Cybersecurity Experts Receive Faculty Promotions
Two faculty members in the School of Computer Science (SCS) have been promoted. Taesoo Kim was granted tenure as an associate professor, and Associate Chair Alexandra Boldyreva became a full professor.
“In his short time at Georgia Tech, Taesoo Kim has become a world leader in systems security, director of the System Software and Security Center, and a critical member of the Institute for Information Security and Privacy,” SCS Chair Lance Fortnow said.
“Sasha Boldyreva is an expert in applied cryptography, particularly in searchable encryptions, and we are honored to have them both on our faculty.”
Boldyreva has been a cryptographer in SCS since 2005. She is a leader in her field, co-editing the Cryptology ePrint archive, working as an associate editor of IEEE Transactions on Information Forensics and Security, and co-chairing the largest cryptography conference—CRYPTO—in 2018 and 2019.
Boldyreva recently stepped into the role of SCS’s associate chair for graduate education, in which she manages the school’s Ph.D. program, helps with student orientation, supervises admission, and assigns teaching assistants.
“Achieving full professor at Georgia Tech is a great honor and a privilege,” Boldyreva said. “I am thankful to my wonderful colleagues for their trust, mentoring, and support in reaching this milestone.
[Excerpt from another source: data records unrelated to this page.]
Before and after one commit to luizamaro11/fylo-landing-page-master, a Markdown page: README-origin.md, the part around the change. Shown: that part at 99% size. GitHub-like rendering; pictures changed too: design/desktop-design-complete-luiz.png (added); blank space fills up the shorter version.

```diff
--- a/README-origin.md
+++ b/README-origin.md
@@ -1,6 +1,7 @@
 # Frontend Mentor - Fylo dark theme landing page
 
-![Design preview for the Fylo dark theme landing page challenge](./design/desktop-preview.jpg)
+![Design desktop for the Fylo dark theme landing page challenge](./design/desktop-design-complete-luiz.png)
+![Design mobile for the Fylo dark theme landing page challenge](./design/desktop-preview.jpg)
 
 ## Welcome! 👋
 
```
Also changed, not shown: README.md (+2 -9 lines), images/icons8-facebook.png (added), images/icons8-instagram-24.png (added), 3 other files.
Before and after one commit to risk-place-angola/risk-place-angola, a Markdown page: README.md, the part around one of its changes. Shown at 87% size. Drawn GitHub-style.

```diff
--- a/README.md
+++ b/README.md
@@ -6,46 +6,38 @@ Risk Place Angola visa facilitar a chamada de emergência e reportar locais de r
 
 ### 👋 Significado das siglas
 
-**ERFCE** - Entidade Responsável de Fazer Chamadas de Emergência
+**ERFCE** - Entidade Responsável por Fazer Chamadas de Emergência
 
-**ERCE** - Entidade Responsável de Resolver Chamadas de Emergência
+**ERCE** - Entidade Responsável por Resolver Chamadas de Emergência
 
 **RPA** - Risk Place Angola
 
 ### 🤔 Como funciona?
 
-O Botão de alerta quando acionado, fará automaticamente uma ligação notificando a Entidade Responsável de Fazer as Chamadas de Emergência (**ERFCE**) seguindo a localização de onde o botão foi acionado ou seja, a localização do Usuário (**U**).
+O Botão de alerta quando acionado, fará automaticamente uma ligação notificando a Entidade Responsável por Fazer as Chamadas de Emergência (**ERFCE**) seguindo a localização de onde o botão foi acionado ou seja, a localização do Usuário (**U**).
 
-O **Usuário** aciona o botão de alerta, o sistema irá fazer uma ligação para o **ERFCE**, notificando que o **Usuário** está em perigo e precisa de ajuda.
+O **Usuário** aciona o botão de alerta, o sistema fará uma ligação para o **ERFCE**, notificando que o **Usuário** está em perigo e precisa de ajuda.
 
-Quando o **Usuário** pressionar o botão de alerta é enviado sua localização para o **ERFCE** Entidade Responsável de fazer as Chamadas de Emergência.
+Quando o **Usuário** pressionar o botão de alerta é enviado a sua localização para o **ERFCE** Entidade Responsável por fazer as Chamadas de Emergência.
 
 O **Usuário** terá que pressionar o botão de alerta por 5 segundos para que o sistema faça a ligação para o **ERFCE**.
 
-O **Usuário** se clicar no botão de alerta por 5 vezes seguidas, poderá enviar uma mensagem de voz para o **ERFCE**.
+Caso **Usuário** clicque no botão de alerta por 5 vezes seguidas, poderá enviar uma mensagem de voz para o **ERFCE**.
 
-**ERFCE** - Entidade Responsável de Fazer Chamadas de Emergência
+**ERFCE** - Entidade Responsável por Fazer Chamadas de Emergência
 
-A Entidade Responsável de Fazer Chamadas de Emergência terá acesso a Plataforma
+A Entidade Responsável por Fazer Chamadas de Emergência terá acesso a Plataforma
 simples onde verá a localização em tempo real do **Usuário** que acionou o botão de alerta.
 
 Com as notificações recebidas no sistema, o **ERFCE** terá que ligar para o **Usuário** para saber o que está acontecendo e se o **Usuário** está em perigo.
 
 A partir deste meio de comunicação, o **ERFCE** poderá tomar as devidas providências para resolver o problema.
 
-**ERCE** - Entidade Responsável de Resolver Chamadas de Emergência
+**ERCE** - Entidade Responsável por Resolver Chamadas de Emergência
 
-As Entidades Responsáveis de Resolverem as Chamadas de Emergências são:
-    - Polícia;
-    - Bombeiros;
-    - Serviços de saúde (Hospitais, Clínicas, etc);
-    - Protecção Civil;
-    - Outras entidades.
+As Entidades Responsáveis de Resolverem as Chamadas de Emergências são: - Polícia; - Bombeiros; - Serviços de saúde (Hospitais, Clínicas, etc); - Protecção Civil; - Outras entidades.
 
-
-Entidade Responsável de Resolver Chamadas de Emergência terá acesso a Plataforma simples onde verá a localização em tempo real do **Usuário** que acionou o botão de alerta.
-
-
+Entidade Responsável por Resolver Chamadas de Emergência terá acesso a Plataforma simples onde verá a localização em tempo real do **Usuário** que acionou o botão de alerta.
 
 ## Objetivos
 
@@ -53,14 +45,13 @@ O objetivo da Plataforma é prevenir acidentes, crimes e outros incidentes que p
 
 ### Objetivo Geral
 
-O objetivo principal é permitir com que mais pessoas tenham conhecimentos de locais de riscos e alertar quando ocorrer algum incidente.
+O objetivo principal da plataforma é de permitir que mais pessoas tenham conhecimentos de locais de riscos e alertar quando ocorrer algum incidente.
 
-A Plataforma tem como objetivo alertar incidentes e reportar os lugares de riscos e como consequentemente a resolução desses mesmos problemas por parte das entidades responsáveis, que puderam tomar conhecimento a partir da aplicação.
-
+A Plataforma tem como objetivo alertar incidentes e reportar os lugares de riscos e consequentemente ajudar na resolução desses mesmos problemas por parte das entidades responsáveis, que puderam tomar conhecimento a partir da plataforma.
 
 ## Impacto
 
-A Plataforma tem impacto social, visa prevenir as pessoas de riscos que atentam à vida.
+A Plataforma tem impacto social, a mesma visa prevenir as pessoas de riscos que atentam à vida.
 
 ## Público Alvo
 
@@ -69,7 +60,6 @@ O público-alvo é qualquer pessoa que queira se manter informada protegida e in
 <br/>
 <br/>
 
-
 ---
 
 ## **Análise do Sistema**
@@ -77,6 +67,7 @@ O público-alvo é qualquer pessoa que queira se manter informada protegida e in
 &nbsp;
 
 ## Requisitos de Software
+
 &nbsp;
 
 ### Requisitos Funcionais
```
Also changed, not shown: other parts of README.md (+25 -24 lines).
I don't view it as the last milestone, but the beginning of a new direction in the work that I am doing.”
Kim joined the SCS faculty in 2014. His research focuses on building secure computing systems to detect and recover from cyberattacks. He earned a National Science Foundation CAREER award for his work on fuzzing, an automatic software-testing technique for finding bugs in complex programs.
For his efforts, Kim earned the Catherine M. and James E. Allchin Early Career Professorship, an endowed position that celebrates an early career professor who demonstrates considerable promise in the field of computing.
“It's my privilege and honor to have tenure at Georgia Tech,” Kim said. “With tenure, I will have more opportunities to explore high-risk, but high-return research projects.”